According to your doctor, you need an elbow MRI. Depending on your situation, it’s probably something of a relief; you’re finally taking the necessary steps to treat your condition, and if you’ve been living with elbow pain for any length of time, you know that it affects every part of your life. With a proper diagnosis, you can start treatment, and magnetic resonance imaging can get you the answers you need.
However, you’ve probably got a few questions about the process, starting with the most obvious: Why did your physician ask for the MRI in the first place? Why couldn’t they diagnose the problem with a quick in-office visit?
First, it’s helpful to understand what an MRI is — and what it can tell your physician. As its name implies, magnetic resonance imaging uses an extremely strong magnetic field to create an accurate image of soft tissues. It’s an excellent, safe diagnostic tool for evaluating ligaments, muscles, cartilage, and joints, so elbow MRIs are fairly common.
Some situations that might require an elbow MRI include:
- Joint disorders. While congenital elbow joint disorders are rare, issues like radial head dislocation can cause pain and a lack of mobility. MRIs aren’t always necessary for identifying these conditions, but an accurate elbow MRI could help to identify osseous structures (hard areas made of bone that aren’t where they’re supposed to be).
- Tissue damage caused by infections. Bacteria like Staphylococcus aureus (commonly called “staph”) can impact the soft tissues in the elbow, particularly after surgeries. That can result in conditions like osteomyelitis, and an MRI helps to identify the extent of the damage prior to surgery.
- UCL damage. Damage to the ulnar collateral ligament (UCL) usually affects athletes, and it’s associated with throwing motions. Pitchers, javelin throwers, and people who regularly perform overhead movements might tear or inflame the UCL; the condition typically presents with a gradual onset of pain, but it can also occur suddenly.

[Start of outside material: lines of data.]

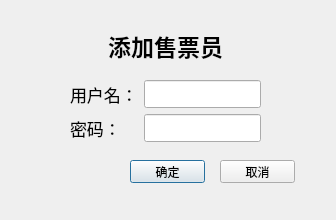
Above: Client/Administrator/Administrator/addconductor.ui from ticketgroup/qichedinggpiao before the change. Below: the same form after it.
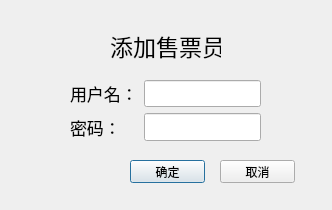
That is the form after the change.

The edit to the form file:
```diff
--- a/Client/Administrator/Administrator/addconductor.ui
+++ b/Client/Administrator/Administrator/addconductor.ui
@@ -6,8 +6,8 @@
    <rect>
     <x>0</x>
     <y>0</y>
-    <width>336</width>
-    <height>220</height>
+    <width>332</width>
+    <height>210</height>
    </rect>
   </property>
   <property name="windowTitle">
@@ -19,7 +19,7 @@
      <x>70</x>
      <y>80</y>
      <width>191</width>
-     <height>71</height>
+     <height>61</height>
     </rect>
    </property>
    <property name="font">
@@ -78,25 +78,20 @@
   <widget class="QLabel" name="label">
    <property name="geometry">
     <rect>
-     <x>0</x>
+     <x>110</x>
      <y>30</y>
-     <width>331</width>
+     <width>111</width>
      <height>31</height>
     </rect>
    </property>
    <property name="font">
     <font>
      <pointsize>17</pointsize>
-     <weight>75</weight>
-     <bold>true</bold>
     </font>
    </property>
    <property name="text">
     <string>添加售票员</string>
    </property>
-   <property name="alignment">
-    <set>Qt::AlignCenter</set>
-   </property>
   </widget>
   <widget class="QPushButton" name="pushButton">
    <property name="geometry">
```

- Epicondylitis. Commonly known as “tennis elbow,” this is inflammation of the tendons of the elbow. It occurs when you overuse the muscles in the forearm; you’ll typically feel the pain on the outside of your elbow.
In most cases, epicondylitis can be easily diagnosed without imaging tests, but if your physician suspects a more serious issue, they might recommend an MRI to be sure.

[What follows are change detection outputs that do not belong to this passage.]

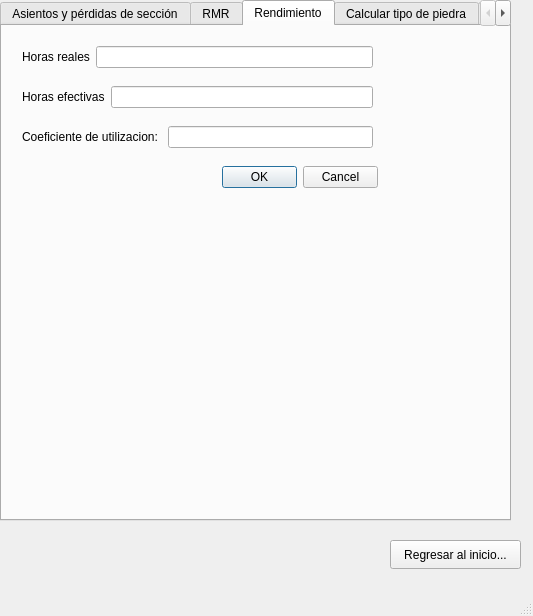
Before: the Qt Designer form maincalculoswindow.ui in lumartch/Proyecto_Tuneladora, drawn with Qt 5.
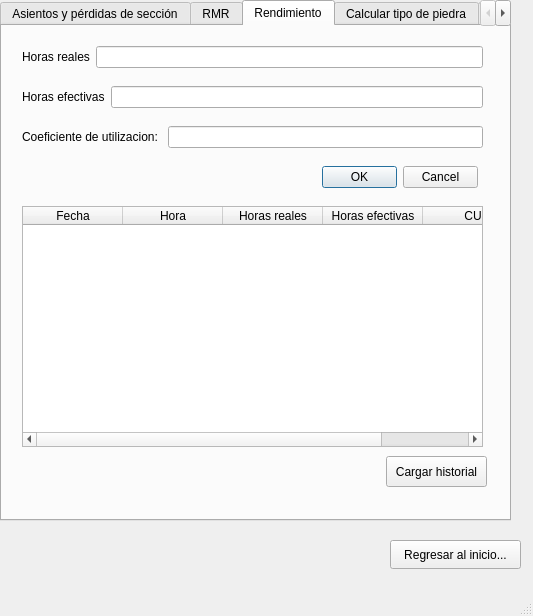
After: the same form once the commit is applied. The open tabs and pages were chosen to show the change.

```diff
--- a/maincalculoswindow.ui
+++ b/maincalculoswindow.ui
@@ -932,7 +932,7 @@
      <widget class="QDialogButtonBox" name="CuButtonBox">
       <property name="geometry">
        <rect>
-        <x>220</x>
+        <x>320</x>
         <y>140</y>
         <width>156</width>
         <height>23</height>
@@ -947,7 +947,7 @@
        <rect>
         <x>20</x>
         <y>20</y>
-        <width>351</width>
+        <width>461</width>
         <height>24</height>
        </rect>
       </property>
@@ -969,7 +969,7 @@
        <rect>
         <x>20</x>
         <y>60</y>
-        <width>351</width>
+        <width>461</width>
         <height>24</height>
        </rect>
       </property>
@@ -991,7 +991,7 @@
        <rect>
         <x>20</x>
         <y>100</y>
-        <width>351</width>
+        <width>461</width>
         <height>24</height>
        </rect>
       </property>
@@ -1008,6 +1008,54 @@
        </item>
       </layout>
      </widget>
+     <widget class="QTableWidget" name="historialTW">
+      <property name="geometry">
+       <rect>
+        <x>20</x>
+        <y>180</y>
+        <width>461</width>
+        <height>241</height>
+       </rect>
+      </property>
+      <column>
+       <property name="text">
+        <string>Fecha</string>
+       </property>
+      </column>
+      <column>
+       <property name="text">
+        <string>Hora</string>
+       </property>
+      </column>
+      <column>
+       <property name="text">
+        <string>Horas reales</string>
+       </property>
+      </column>
+      <column>
+       <property name="text">
+        <string>Horas efectivas</string>
+       </property>
+      </column>
+      <column>
+       <property name="text">
+        <string>CU</string>
+       </property>
+      </column>
+     </widget>
+     <widget class="QPushButton" name="historialPB">
+      <property name="geometry">
+       <rect>
+        <x>384</x>
+        <y>430</y>
+        <width>101</width>
+        <height>31</height>
+       </rect>
+      </property>
+      <property name="text">
+       <string>Cargar historial</string>
+      </property>
+     </widget>
     </widget>
     <widget class="QWidget" name="calculoPiedraTab">
      <attribute name="title">
```
Left out of the diff: 4 changed lines with no effect on the pictures.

Elbow pain often has an obvious cause, so MRIs aren’t always necessary. However, if a physician recommends a scan, you should go through with it, since the MRI could confirm a diagnosis and rule out other issues that could affect your treatment options.
What should you expect during an elbow MRI scan?
When you go in for your elbow MRI, you’ll answer a few questions, then proceed with the scan. You’ll need to remove earrings and other metal objects that could interfere with imaging. The scan could take an hour or more, but most elbow MRIs take from 30 to 60 minutes.
The process doesn’t use ionizing radiation, so it cannot raise your risk of cancer. While a small percentage of patients experience minor side effects due to the contrast dyes used during the scan (you can read more about contrast dyes here), those side effects don’t usually last for more than a few hours.
During the scan, you may need to keep your elbow straight or flexed at a 90-degree angle, depending on your condition (different positions allow for a better view of different tendons and ligaments). You will need to remain still in order to ensure an accurate diagnostic image. Most MRI machines are large tubes with openings at either end, but if you’re severely claustrophobic, you might opt for an open MRI scan.
Once you’ve completed the MRI, your physician will review the images, looking at the plica, ulnar collateral ligament (UCL), flexors, and other structures to identify the source of your elbow pain. At this point, your doctor can recommend a course of treatment.
Ultimately, an elbow MRI scan is a fairly simple and risk-free diagnostic process. It’s important to note that quality matters — to avoid additional MRIs, you’ll need to find a facility with state-of-the-art equipment and appropriately trained technologists. The good news: That doesn’t mean that the procedure has to cost an arm and a leg (or an elbow, for that matter).
It’s true that elbow MRIs can be expensive, particularly if you don’t have insurance; pricing can exceed $3,000 at some facilities. At BestPriceMRI.com, we help patients find qualified imaging facilities at affordable prices. You don’t sacrifice the quality of your care, and you can get an elbow MRI for as low as $249 — including the radiologist’s report, which is essential.
To get started, click here to find guaranteed prices in your area, or call our scheduling team at 888-322-7785 to book your appointment. You can also schedule your procedure by email; just drop us a note at email@example.com or visit our contact page to find an affordable elbow MRI today.